Revision comparison data:
* * * *

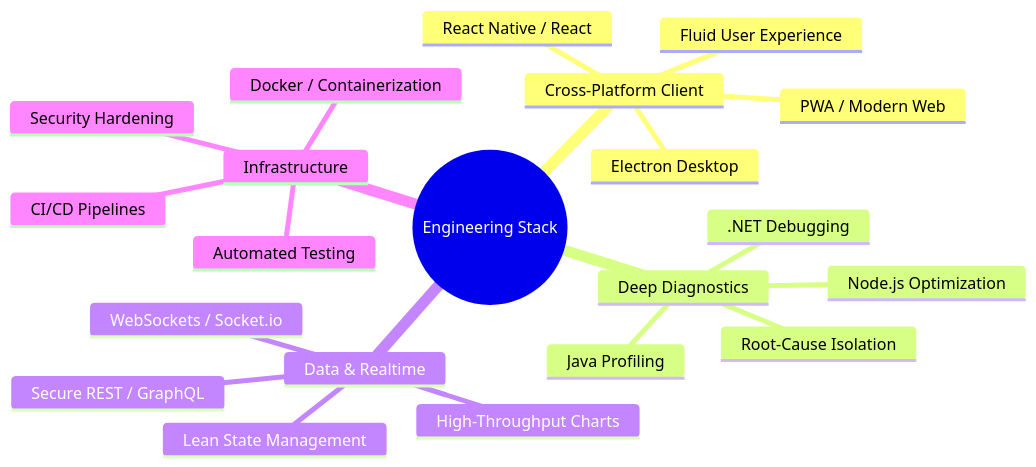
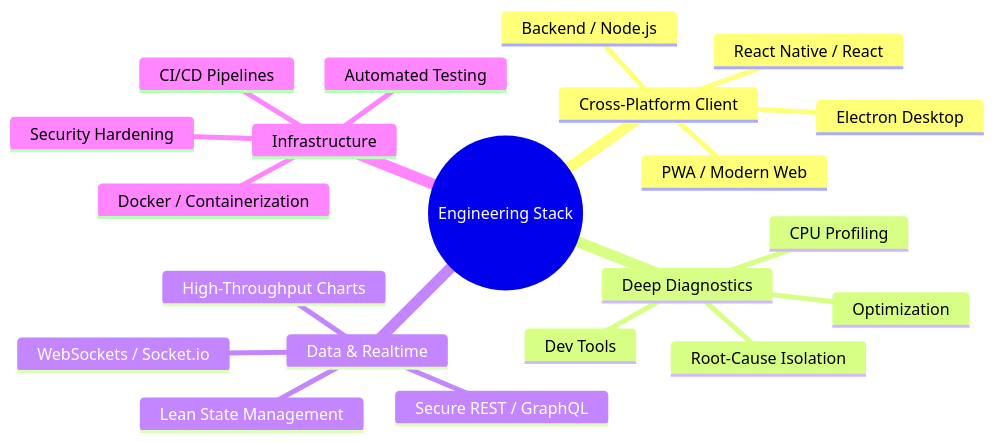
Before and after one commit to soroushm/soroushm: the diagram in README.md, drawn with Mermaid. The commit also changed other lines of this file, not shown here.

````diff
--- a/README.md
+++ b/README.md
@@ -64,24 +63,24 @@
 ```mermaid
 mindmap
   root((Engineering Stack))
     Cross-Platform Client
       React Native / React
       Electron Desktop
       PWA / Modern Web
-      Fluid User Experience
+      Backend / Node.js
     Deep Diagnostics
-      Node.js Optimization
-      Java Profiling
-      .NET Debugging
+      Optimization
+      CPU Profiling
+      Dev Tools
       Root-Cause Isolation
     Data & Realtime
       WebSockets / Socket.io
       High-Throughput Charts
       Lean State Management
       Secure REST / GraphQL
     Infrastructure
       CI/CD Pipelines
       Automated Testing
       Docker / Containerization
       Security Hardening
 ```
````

* * * *

Return the preceding entries exactly, each word as given, but leave out any picture.

Before and after one commit to soroushm/soroushm: the diagram in README.md, drawn with Mermaid. The commit also changed other lines of this file, not shown here.

````diff
--- a/README.md
+++ b/README.md
@@ -64,24 +63,24 @@
 ```mermaid
 mindmap
   root((Engineering Stack))
     Cross-Platform Client
       React Native / React
       Electron Desktop
       PWA / Modern Web
-      Fluid User Experience
+      Backend / Node.js
     Deep Diagnostics
-      Node.js Optimization
-      Java Profiling
-      .NET Debugging
+      Optimization
+      CPU Profiling
+      Dev Tools
       Root-Cause Isolation
     Data & Realtime
       WebSockets / Socket.io
       High-Throughput Charts
       Lean State Management
       Secure REST / GraphQL
     Infrastructure
       CI/CD Pipelines
       Automated Testing
       Docker / Containerization
       Security Hardening
 ```
````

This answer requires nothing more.